Thursday, May 22, 2008
Movie Classics: SOAPDISH
Sally Field portrays Celeste Talbert, the long-time star of a popular daytime drama The Sun Also Sets. Sally isn't an academy award winner for nothing, and when it comes to comedy, she is unrivaled. It's all in her delivery, the timing, the voice inflections -- and of course that wonderful crying, which she does a the drop of a hat.
Her pal in the movie is the show's writer Rose Schwartz, played by none othet than Whoopi Goldberg. The show's producer, David Seaton Barnes, is played by Robert Downey, Jr. Supporting player and bombshell Montana Moorehead (Cathy Moriarty) connives to replace Celeste Talbert as the lead, stopping at nothing. She shines in the villainous role, promising sexual favors to the producer.

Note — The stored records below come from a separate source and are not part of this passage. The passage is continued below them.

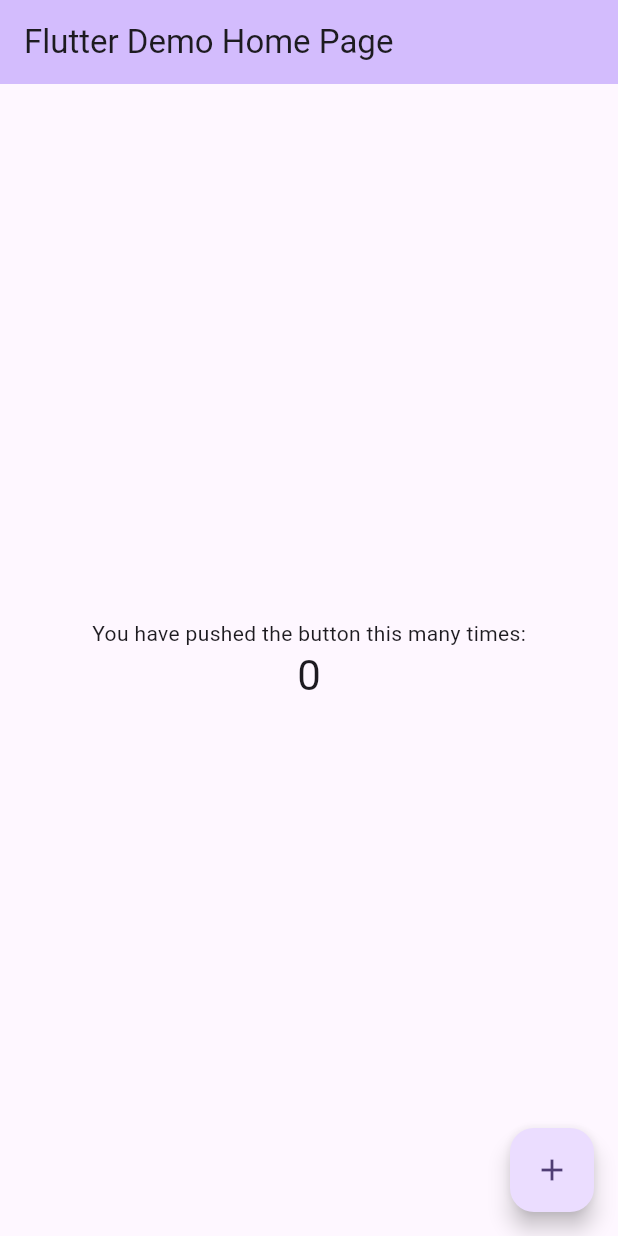
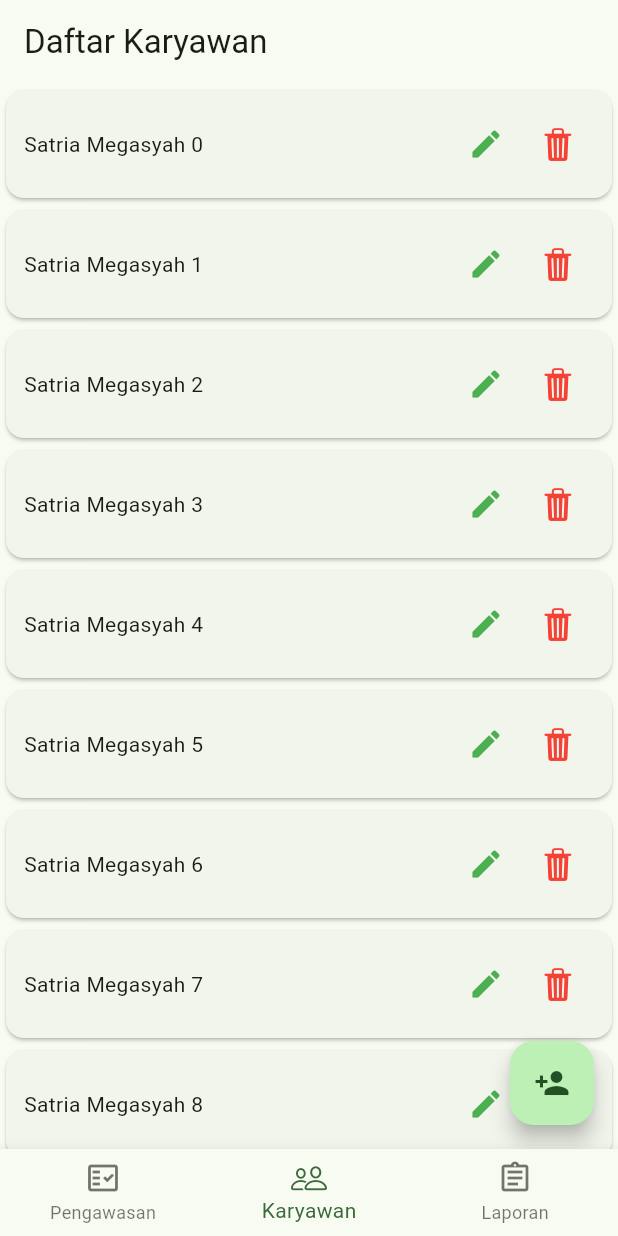
Before and after one commit to Reinvy/flutter-check-apd, a Flutter app: the screen it shows after launch, on a phone screen of 412 x 824 dp. Run offline on Flutter 3.47's test engine with Material 3 defaults, Android fonts, the phone set to English and light mode, and no system bars.

Commit message:
update progress UI

```diff
--- a/lib/main.dart
+++ b/lib/main.dart
@@ -1,3 +1,4 @@
+import 'package:check_apd/main_navigation.dart';
 import 'package:flutter/material.dart';
 
 void main() {
@@ -7,119 +8,15 @@ void main() {
 class MyApp extends StatelessWidget {
   const MyApp({super.key});
 
-  // This widget is the root of your application.
   @override
   Widget build(BuildContext context) {
     return MaterialApp(
-      title: 'Flutter Demo',
+      debugShowCheckedModeBanner: false,
       theme: ThemeData(
-        // This is the theme of your application.
-        //
-        // TRY THIS: Try running your application with "flutter run". You'll see
-        // the application has a purple toolbar. Then, without quitting the app,
-        // try changing the seedColor in the colorScheme below to Colors.green
-        // and then invoke "hot reload" (save your changes or press the "hot
-        // reload" button in a Flutter-supported IDE, or press "r" if you used
-        // the command line to start the app).
-        //
-        // Notice that the counter didn't reset back to zero; the application
-        // state is not lost during the reload. To reset the state, use hot
-        // restart instead.
-        //
-        // This works for code too, not just values: Most code changes can be
-        // tested with just a hot reload.
-        colorScheme: ColorScheme.fromSeed(seedColor: Colors.deepPurple),
+        colorScheme: ColorScheme.fromSeed(seedColor: Colors.green),
         useMaterial3: true,
       ),
-      home: const MyHomePage(title: 'Flutter Demo Home Page'),
+      home: const MainNavigation(),
     );
   }
 }
-
-class MyHomePage extends StatefulWidget {
-  const MyHomePage({super.key, required this.title});
-
-  // This widget is the home page of your application. It is stateful, meaning
-  // that it has a State object (defined below) that contains fields that affect
-  // how it looks.
-
-  // This class is the configuration for the state. It holds the values (in this
-  // case the title) provided by the parent (in this case the App widget) and
-  // used by the build method of the State. Fields in a Widget subclass are
-  // always marked "final".
-
-  final String title;
-
-  @override
-  State<MyHomePage> createState() => _MyHomePageState();
-}
-
-class _MyHomePageState extends State<MyHomePage> {
-  int _counter = 0;
-
-  void _incrementCounter() {
-    setState(() {
-      // This call to setState tells the Flutter framework that something has
-      // changed in this State, which causes it to rerun the build method below
-      // so that the display can reflect the updated values. If we changed
-      // _counter without calling setState(), then the build method would not be
-      // called again, and so nothing would appear to happen.
-      _counter++;
-    });
-  }
-
-  @override
-  Widget build(BuildContext context) {
-    // This method is rerun every time setState is called, for instance as done
-    // by the _incrementCounter method above.
-    //
-    // The Flutter framework has been optimized to make rerunning build methods
-    // fast, so that you can just rebuild anything that needs updating rather
-    // than having to individually change instances of widgets.
-    return Scaffold(
-      appBar: AppBar(
-        // TRY THIS: Try changing the color here to a specific color (to
-        // Colors.amber, perhaps?) and trigger a hot reload to see the AppBar
-        // change color while the other colors stay the same.
-        backgroundColor: Theme.of(context).colorScheme.inversePrimary,
-        // Here we take the value from the MyHomePage object that was created by
-        // the App.build method, and use it to set our appbar title.
-        title: Text(widget.title),
-      ),
-      body: Center(
-        // Center is a layout widget. It takes a single child and positions it
-        // in the middle of the parent.
-        child: Column(
-          // Column is also a layout widget. It takes a list of children and
-          // arranges them vertically. By default, it sizes itself to fit its
-          // children horizontally, and tries to be as tall as its parent.
-          //
-          // Column has various properties to control how it sizes itself and
-          // how it positions its children. Here we use mainAxisAlignment to
-          // center the children vertically; the main axis here is the vertical
-          // axis because Columns are vertical (the cross axis would be
-          // horizontal).
-          //
-          // TRY THIS: Invoke "debug painting" (choose the "Toggle Debug Paint"
-          // action in the IDE, or press "p" in the console), to see the
-          // wireframe for each widget.
-          mainAxisAlignment: MainAxisAlignment.center,
-          children: <Widget>[
-            const Text(
-              'You have pushed the button this many times:',
-            ),
-            Text(
-              '$_counter',
-              style: Theme.of(context).textTheme.headlineMedium,
-            ),
-          ],
-        ),
-      ),
-      floatingActionButton: FloatingActionButton(
-        onPressed: _incrementCounter,
-        tooltip: 'Increment',
-        child: const Icon(Icons.add),
-      ), // This trailing comma makes auto-formatting nicer for build methods.
-    );
-  }
-}
--- /dev/null
+++ b/lib/main_navigation.dart
@@ -0,0 +1,50 @@
+import 'package:check_apd/views/pengawasan_view.dart';
+import 'package:check_apd/views/karyawan_view.dart';
+import 'package:check_apd/views/laporan_view.dart';
+import 'package:flutter/cupertino.dart';
+import 'package:flutter/material.dart';
+
+class MainNavigation extends StatefulWidget {
+  const MainNavigation({super.key});
+
+  @override
+  State<MainNavigation> createState() => _MainNavigationState();
+}
+
+class _MainNavigationState extends State<MainNavigation> {
+  int i = 1;
+  List<Widget> screens = [
+    const PengawasanView(),
+    const KaryawanView(),
+    const LaporanView(),
+  ];
+  @override
+  Widget build(BuildContext context) {
+    return Scaffold(
+      body: screens[i],
+      bottomNavigationBar: BottomNavigationBar(
+        currentIndex: i,
+        items: const [
+          BottomNavigationBarItem(
+            icon: Icon(Icons.fact_check_outlined),
+            label: "Pengawasan",
+          ),
+          BottomNavigationBarItem(
+            icon: Icon(CupertinoIcons.person_2),
+            label: "Karyawan",
+          ),
+          BottomNavigationBarItem(
+            icon: Icon(Icons.assignment_outlined),
+            label: "Laporan",
+          ),
+        ],
+        onTap: (value) {
+          print(value);
+          setState(() {
+            i = value;
+          });
+        },
+      ),
+    );
+  }
+}
--- /dev/null
+++ b/lib/views/karyawan_view.dart
@@ -0,0 +1,62 @@
+import 'package:flutter/cupertino.dart';
+import 'package:flutter/material.dart';
+
+class KaryawanView extends StatelessWidget {
+  const KaryawanView({super.key});
+
+  @override
+  Widget build(BuildContext context) {
+    return Scaffold(
+      appBar: AppBar(
+        title: const Text("Daftar Karyawan"),
+      ),
+      body: SingleChildScrollView(
+        child: Column(
+          mainAxisSize: MainAxisSize.min,
+          children: [
+            ListView.builder(
+              physics: const NeverScrollableScrollPhysics(),
+              shrinkWrap: true,
+              itemCount: 10,
+              itemBuilder: (context, index) {
+                return Card(
+                  child: Padding(
+                    padding: const EdgeInsets.all(12),
+                    child: Row(
+                      children: [
+                        Expanded(
+                          child: Text("Satria Megasyah $index"),
+                        ),
+                        IconButton(
+                          onPressed: () {},
+                          icon: const Icon(
+                            Icons.edit,
+                            color: Colors.green,
+                          ),
+                        ),
+                        IconButton(
+                          onPressed: () {},
+                          icon: const Icon(
+                            CupertinoIcons.delete_solid,
+                            color: Colors.red,
+                          ),
+                        ),
+                      ],
+                    ),
+                  ),
+                );
+              },
+            ),
+            const SizedBox(
+              height: 80,
+            ),
+          ],
+        ),
+      ),
+      floatingActionButton: FloatingActionButton(
+        onPressed: () {},
+        child: const Icon(Icons.person_add),
+      ),
+    );
+  }
+}
```
Also changed, not shown: lib/views/laporan_view.dart (added, +103 -0 lines), lib/views/pengawasan_view.dart (added, +100 -0 lines).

Terri Hatcher is a member of the soap cast, as well. Dr. Monica Delmonico, I think - and her hair is piled ten inches high in an over-the-top 80's 90's do. Just as skinny as in her Housewives role, but a whole lot younger.
Twenty years previous, Celeste had a falling out with fellow actor and boyfriend Jeffrey Anderson (Kevin Kline), who was discharged at Talbert's request. He is reduced to playing roles such as Willy Loman before crowds of clueless elderly people at a Florida dinner theater. I adore Kevin Kline in roles like this--another fave is frech Kiss--and his melodramatic egomaniacal character is still loveable and vilnerable, because it's Kevin Kline at his best.
Talbert's niece, Lori Craven (Elizabeth Shue) wrangles a role on the The Sun Also Sets as a destitute deaf-mute. The two meet on the set playing a scene where Talbert serves soup to a line of homeless people.
Anderson is called back to the show under dubious circumstances (his character had been decapitated in a motor wreck), to needle Talbert. He and Craven spark up a relationship which Talbert unaccountably finds offensive. It turns out Craven is her daughter by Anderson, not her niece. The ensuing fallout leads to all three actors - Talbert, Craven and Anderson - to demand "They go or I go."
In a climactic conclusion, the actors head into an episode aired live where they must read their lines from a teleprompter. Craven's character is set to die because of Brain Fever. The actors begin to ad-lib when Nurse Nan arrives and suggests a brain transplant. Talbert's character chooses to save Craven via the proposed brain transplant.
A brain transplant?
"I'm the donor! Take my brain!" says Sally Fields' character.
"I don't think you realize how serious this is," replies Kline. "You will not have a brain when it is complete!"
And as actors on the soap opera, they go through with a brain transplant in a restaurant - adlibbing the entire thing. "Sterlize the area!" I can't tell you how many times I've laughed at this movie.
Craven's character speaks at the last minute and requests Talbert not leave the show. Craven chooses to allow Talbert and Anderson be her parents in more than biology. A Dr. Frans Brow, played by Shwartz, from the sex change clinic in Maryland arrives and dictates that Nurse Nan was formerly Milton Morehead of Long Island. The film ends with Craven, Talbert and Anderson winning daytime soap awards, and with Milton Moorehead performing Death of a Salesman at the same dinner theater Anderson performed at earlier in the film.
Warning: Sally drops the F-bomb once in this movie.